■ What needs to be done
Retype the records below exactly as they stand, but with no images.

■ Data shown
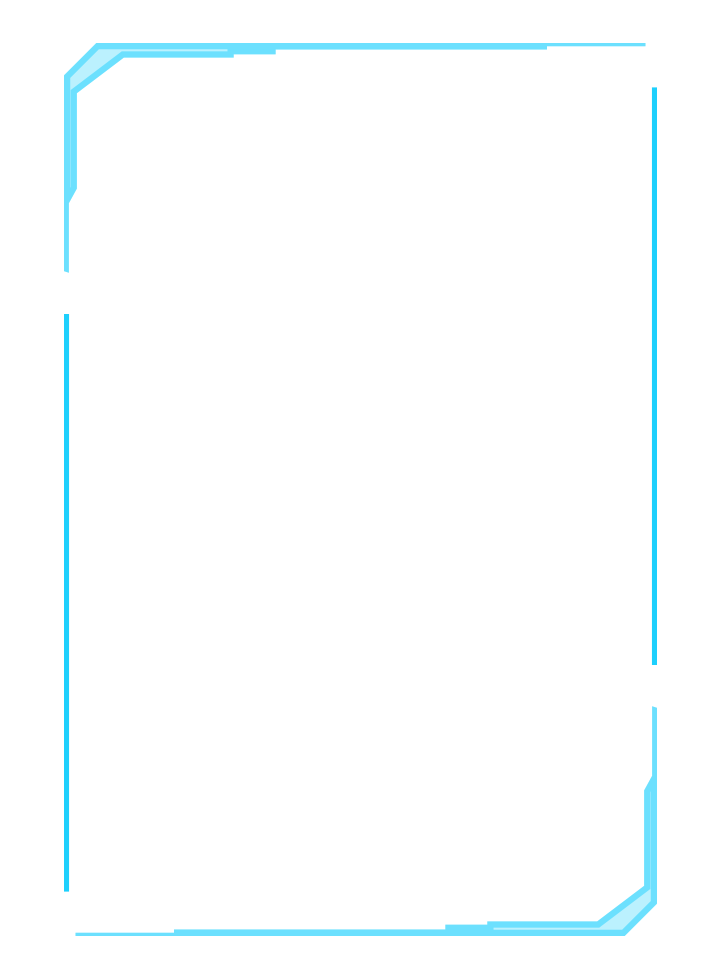
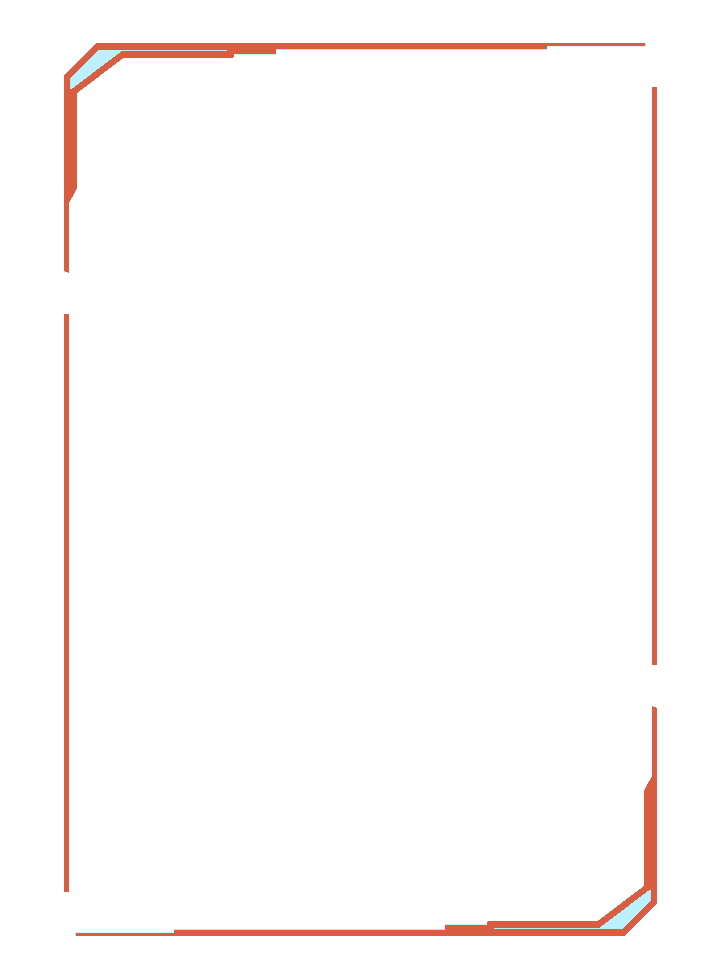
categories and about us

diff --git a/src/components/About/About.jsx b/src/components/About/About.jsx
@@ -94,7 +94,14 @@ export default function AboutUs() {
             logo,
             <div className="expanded-content">
               <img src={AboutImage} alt="About" className="expanded-image" />
-              <p className="expanded-text">
+              {window.innerWidth<600 ? (
+                <p className="expanded-text">
+                We, RoboVITics - The official club of VIT, are a collection of
+                vehement tech enthusiasts with the aspiration to learn and hone
+                our skills & 
+              </p>
+              ):(
+                <p className="expanded-text">
                 We, RoboVITics - The official club of VIT, are a collection of
                 vehement tech enthusiasts with the aspiration to learn and hone
                 our skills & the drive to excel. As the official robotics club of
@@ -105,6 +112,7 @@ export default function AboutUs() {
                 projects and support exemplary teams that have received numerous
                 accolades.
               </p>
+              )}
             </div>
           )}
         </div>
@@ -120,7 +128,14 @@ export default function AboutUs() {
             warLogo,
             <div className="expanded-content">
               <img src={AboutImage} alt="About" className="expanded-image" />
-              <p className="expanded-text">
+              {window.innerWidth<600 ? (
+                <p className="expanded-text">
+                We, RoboVITics - The official club of VIT, are a collection of
+                vehement tech enthusiasts with the aspiration to learn and hone
+                our skills & 
+              </p>
+              ):(
+                <p className="expanded-text">
                 We, RoboVITics - The official club of VIT, are a collection of
                 vehement tech enthusiasts with the aspiration to learn and hone
                 our skills & the drive to excel. As the official robotics club of
@@ -131,6 +146,7 @@ export default function AboutUs() {
                 projects and support exemplary teams that have received numerous
                 accolades.
               </p>
+              )}
             </div>
           )}
         </div>
@@ -146,7 +162,14 @@ export default function AboutUs() {
             GravLogo,
             <div className="expanded-content">
                <img src={AboutImage} alt="About" className="expanded-image" />
-              <p className="expanded-text">
+               {window.innerWidth<600 ? (
+                <p className="expanded-text">
+                We, RoboVITics - The official club of VIT, are a collection of
+                vehement tech enthusiasts with the aspiration to learn and hone
+                our skills & 
+              </p>
+              ):(
+                <p className="expanded-text">
                 We, RoboVITics - The official club of VIT, are a collection of
                 vehement tech enthusiasts with the aspiration to learn and hone
                 our skills & the drive to excel. As the official robotics club of
@@ -157,6 +180,7 @@ export default function AboutUs() {
                 projects and support exemplary teams that have received numerous
                 accolades.
               </p>
+              )}
             </div>
           )}
           

diff --git a/src/components/Categories/Categories.css b/src/components/Categories/Categories.css
@@ -2,24 +2,71 @@
   display: flex;
   justify-content: space-evenly;
 }
+
 .robot1,
 .robot2,
 .robot3 {
   width: 35%;
   height: 80vh;
 }
+
 .categories-heading {
   text-align: center;
 }
+
 @media only screen and (max-width: 768px) {
   .categories {
     display: flex;
     flex-direction: column;
+    align-items: center; /* Center align the columns */
   }
   .robot1,
   .robot2,
   .robot3 {
-    width: 100%;
-    height: 50vh;
+    width: 70%; /* Adjust the width for better fit on mobile */
+    height: 50vh; /* Adjust height if necessary */
+    margin-bottom: 20px; /* Add spacing between items */
   }
+  #three-container,
+  #three-container1 {
+    margin-top: -520px;
+    margin-bottom: -10px;
+  }
+  #three-container {
+    margin-bottom: -20px;
+  }
+}
+
+.robot-container {
+  /* Ensure there's enough space for the 3D models */
+}
+
+#three-container,
+#three-container1 {
+  display: flex;
+  align-items: center;
+  justify-content: center;
+  margin-top: -150px;
+  margin-bottom: -130px;
+}
+
+#three-container1 {
+  margin-left: -400px;
+}
+
+#three-container {
+  margin-bottom: -135px;
+}
+
+.robot-container h2 {
+  margin-left: 45%;
+  padding-top: 10%;
+}
+
+.white-container {
+  width: 100%;
+  height: 100%;
+  background-image: url("../../assets/frame.png");
+  background-repeat: no-repeat;
+  background-size: 100% 100%;
 }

■ Response to the exercise
categories and about us

diff --git a/src/components/About/About.jsx b/src/components/About/About.jsx
@@ -94,7 +94,14 @@ export default function AboutUs() {
             logo,
             <div className="expanded-content">
               <img src={AboutImage} alt="About" className="expanded-image" />
-              <p className="expanded-text">
+              {window.innerWidth<600 ? (
+                <p className="expanded-text">
+                We, RoboVITics - The official club of VIT, are a collection of
+                vehement tech enthusiasts with the aspiration to learn and hone
+                our skills & 
+              </p>
+              ):(
+                <p className="expanded-text">
                 We, RoboVITics - The official club of VIT, are a collection of
                 vehement tech enthusiasts with the aspiration to learn and hone
                 our skills & the drive to excel. As the official robotics club of
@@ -105,6 +112,7 @@ export default function AboutUs() {
                 projects and support exemplary teams that have received numerous
                 accolades.
               </p>
+              )}
             </div>
           )}
         </div>
@@ -120,7 +128,14 @@ export default function AboutUs() {
             warLogo,
             <div className="expanded-content">
               <img src={AboutImage} alt="About" className="expanded-image" />
-              <p className="expanded-text">
+              {window.innerWidth<600 ? (
+                <p className="expanded-text">
+                We, RoboVITics - The official club of VIT, are a collection of
+                vehement tech enthusiasts with the aspiration to learn and hone
+                our skills & 
+              </p>
+              ):(
+                <p className="expanded-text">
                 We, RoboVITics - The official club of VIT, are a collection of
                 vehement tech enthusiasts with the aspiration to learn and hone
                 our skills & the drive to excel. As the official robotics club of
@@ -131,6 +146,7 @@ export default function AboutUs() {
                 projects and support exemplary teams that have received numerous
                 accolades.
               </p>
+              )}
             </div>
           )}
         </div>
@@ -146,7 +162,14 @@ export default function AboutUs() {
             GravLogo,
             <div className="expanded-content">
                <img src={AboutImage} alt="About" className="expanded-image" />
-              <p className="expanded-text">
+               {window.innerWidth<600 ? (
+                <p className="expanded-text">
+                We, RoboVITics - The official club of VIT, are a collection of
+                vehement tech enthusiasts with the aspiration to learn and hone
+                our skills & 
+              </p>
+              ):(
+                <p className="expanded-text">
                 We, RoboVITics - The official club of VIT, are a collection of
                 vehement tech enthusiasts with the aspiration to learn and hone
                 our skills & the drive to excel. As the official robotics club of
@@ -157,6 +180,7 @@ export default function AboutUs() {
                 projects and support exemplary teams that have received numerous
                 accolades.
               </p>
+              )}
             </div>
           )}
           

diff --git a/src/components/Categories/Categories.css b/src/components/Categories/Categories.css
@@ -2,24 +2,71 @@
   display: flex;
   justify-content: space-evenly;
 }
+
 .robot1,
 .robot2,
 .robot3 {
   width: 35%;
   height: 80vh;
 }
+
 .categories-heading {
   text-align: center;
 }
+
 @media only screen and (max-width: 768px) {
   .categories {
     display: flex;
     flex-direction: column;
+    align-items: center; /* Center align the columns */
   }
   .robot1,
   .robot2,
   .robot3 {
-    width: 100%;
-    height: 50vh;
+    width: 70%; /* Adjust the width for better fit on mobile */
+    height: 50vh; /* Adjust height if necessary */
+    margin-bottom: 20px; /* Add spacing between items */
   }
+  #three-container,
+  #three-container1 {
+    margin-top: -520px;
+    margin-bottom: -10px;
+  }
+  #three-container {
+    margin-bottom: -20px;
+  }
+}
+
+.robot-container {
+  /* Ensure there's enough space for the 3D models */
+}
+
+#three-container,
+#three-container1 {
+  display: flex;
+  align-items: center;
+  justify-content: center;
+  margin-top: -150px;
+  margin-bottom: -130px;
+}
+
+#three-container1 {
+  margin-left: -400px;
+}
+
+#three-container {
+  margin-bottom: -135px;
+}
+
+.robot-container h2 {
+  margin-left: 45%;
+  padding-top: 10%;
+}
+
+.white-container {
+  width: 100%;
+  height: 100%;
+  background-image: url("../../assets/frame.png");
+  background-repeat: no-repeat;
+  background-size: 100% 100%;
 }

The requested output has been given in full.